(Given data)

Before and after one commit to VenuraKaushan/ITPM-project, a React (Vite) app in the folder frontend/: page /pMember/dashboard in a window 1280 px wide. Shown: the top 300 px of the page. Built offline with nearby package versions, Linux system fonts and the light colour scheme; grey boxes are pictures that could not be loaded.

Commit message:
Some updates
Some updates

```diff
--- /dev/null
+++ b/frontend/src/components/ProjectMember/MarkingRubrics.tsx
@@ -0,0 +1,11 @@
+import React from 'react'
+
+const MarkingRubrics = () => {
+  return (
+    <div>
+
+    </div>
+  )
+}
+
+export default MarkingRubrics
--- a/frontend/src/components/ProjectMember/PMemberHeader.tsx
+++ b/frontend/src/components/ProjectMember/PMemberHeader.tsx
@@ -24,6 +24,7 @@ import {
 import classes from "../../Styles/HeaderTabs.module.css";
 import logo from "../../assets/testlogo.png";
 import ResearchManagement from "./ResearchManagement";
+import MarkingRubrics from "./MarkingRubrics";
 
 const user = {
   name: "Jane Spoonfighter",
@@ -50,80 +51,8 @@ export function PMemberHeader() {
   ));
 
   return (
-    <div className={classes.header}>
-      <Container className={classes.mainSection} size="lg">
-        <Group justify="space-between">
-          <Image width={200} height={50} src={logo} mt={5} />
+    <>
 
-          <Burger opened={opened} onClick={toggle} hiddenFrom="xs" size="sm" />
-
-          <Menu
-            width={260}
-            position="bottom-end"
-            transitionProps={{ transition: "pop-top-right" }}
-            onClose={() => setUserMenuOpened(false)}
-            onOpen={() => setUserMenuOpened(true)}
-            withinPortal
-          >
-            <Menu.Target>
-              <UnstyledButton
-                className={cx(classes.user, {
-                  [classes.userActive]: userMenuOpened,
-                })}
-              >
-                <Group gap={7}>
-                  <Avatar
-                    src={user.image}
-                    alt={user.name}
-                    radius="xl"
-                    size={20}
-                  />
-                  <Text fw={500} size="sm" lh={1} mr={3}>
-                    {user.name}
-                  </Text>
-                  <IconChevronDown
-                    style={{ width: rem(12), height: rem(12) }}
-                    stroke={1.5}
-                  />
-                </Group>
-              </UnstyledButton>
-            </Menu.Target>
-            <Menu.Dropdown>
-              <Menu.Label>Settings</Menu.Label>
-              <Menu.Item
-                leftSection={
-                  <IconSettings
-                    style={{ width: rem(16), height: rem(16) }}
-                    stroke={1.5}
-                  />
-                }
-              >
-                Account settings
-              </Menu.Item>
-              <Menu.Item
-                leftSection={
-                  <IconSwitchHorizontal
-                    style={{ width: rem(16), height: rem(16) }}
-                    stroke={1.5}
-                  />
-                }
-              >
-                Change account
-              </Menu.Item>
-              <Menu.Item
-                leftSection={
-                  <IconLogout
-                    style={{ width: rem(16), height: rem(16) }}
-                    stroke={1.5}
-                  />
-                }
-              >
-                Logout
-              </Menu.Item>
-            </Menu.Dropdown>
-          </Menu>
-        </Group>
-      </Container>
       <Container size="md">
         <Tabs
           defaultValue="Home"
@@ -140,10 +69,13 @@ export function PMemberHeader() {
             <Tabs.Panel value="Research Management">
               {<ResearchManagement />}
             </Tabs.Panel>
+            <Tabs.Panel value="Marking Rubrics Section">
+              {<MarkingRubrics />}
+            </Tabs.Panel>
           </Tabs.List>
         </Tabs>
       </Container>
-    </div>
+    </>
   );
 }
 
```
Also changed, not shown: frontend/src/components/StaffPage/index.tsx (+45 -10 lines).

(End Given data)

Directions:
An exact copy of every record is needed; write it out in full.

Answer box:
Before and after one commit to VenuraKaushan/ITPM-project, a React (Vite) app in the folder frontend/: page /pMember/dashboard in a window 1280 px wide. Shown: the top 300 px of the page. Built offline with nearby package versions, Linux system fonts and the light colour scheme; grey boxes are pictures that could not be loaded.

Commit message:
Some updates
Some updates

```diff
--- /dev/null
+++ b/frontend/src/components/ProjectMember/MarkingRubrics.tsx
@@ -0,0 +1,11 @@
+import React from 'react'
+
+const MarkingRubrics = () => {
+  return (
+    <div>
+
+    </div>
+  )
+}
+
+export default MarkingRubrics
--- a/frontend/src/components/ProjectMember/PMemberHeader.tsx
+++ b/frontend/src/components/ProjectMember/PMemberHeader.tsx
@@ -24,6 +24,7 @@ import {
 import classes from "../../Styles/HeaderTabs.module.css";
 import logo from "../../assets/testlogo.png";
 import ResearchManagement from "./ResearchManagement";
+import MarkingRubrics from "./MarkingRubrics";
 
 const user = {
   name: "Jane Spoonfighter",
@@ -50,80 +51,8 @@ export function PMemberHeader() {
   ));
 
   return (
-    <div className={classes.header}>
-      <Container className={classes.mainSection} size="lg">
-        <Group justify="space-between">
-          <Image width={200} height={50} src={logo} mt={5} />
+    <>
 
-          <Burger opened={opened} onClick={toggle} hiddenFrom="xs" size="sm" />
-
-          <Menu
-            width={260}
-            position="bottom-end"
-            transitionProps={{ transition: "pop-top-right" }}
-            onClose={() => setUserMenuOpened(false)}
-            onOpen={() => setUserMenuOpened(true)}
-            withinPortal
-          >
-            <Menu.Target>
-              <UnstyledButton
-                className={cx(classes.user, {
-                  [classes.userActive]: userMenuOpened,
-                })}
-              >
-                <Group gap={7}>
-                  <Avatar
-                    src={user.image}
-                    alt={user.name}
-                    radius="xl"
-                    size={20}
-                  />
-                  <Text fw={500} size="sm" lh={1} mr={3}>
-                    {user.name}
-                  </Text>
-                  <IconChevronDown
-                    style={{ width: rem(12), height: rem(12) }}
-                    stroke={1.5}
-                  />
-                </Group>
-              </UnstyledButton>
-            </Menu.Target>
-            <Menu.Dropdown>
-              <Menu.Label>Settings</Menu.Label>
-              <Menu.Item
-                leftSection={
-                  <IconSettings
-                    style={{ width: rem(16), height: rem(16) }}
-                    stroke={1.5}
-                  />
-                }
-              >
-                Account settings
-              </Menu.Item>
-              <Menu.Item
-                leftSection={
-                  <IconSwitchHorizontal
-                    style={{ width: rem(16), height: rem(16) }}
-                    stroke={1.5}
-                  />
-                }
-              >
-                Change account
-              </Menu.Item>
-              <Menu.Item
-                leftSection={
-                  <IconLogout
-                    style={{ width: rem(16), height: rem(16) }}
-                    stroke={1.5}
-                  />
-                }
-              >
-                Logout
-              </Menu.Item>
-            </Menu.Dropdown>
-          </Menu>
-        </Group>
-      </Container>
       <Container size="md">
         <Tabs
           defaultValue="Home"
@@ -140,10 +69,13 @@ export function PMemberHeader() {
             <Tabs.Panel value="Research Management">
               {<ResearchManagement />}
             </Tabs.Panel>
+            <Tabs.Panel value="Marking Rubrics Section">
+              {<MarkingRubrics />}
+            </Tabs.Panel>
           </Tabs.List>
         </Tabs>
       </Container>
-    </div>
+    </>
   );
 }
 
```
Also changed, not shown: frontend/src/components/StaffPage/index.tsx (+45 -10 lines).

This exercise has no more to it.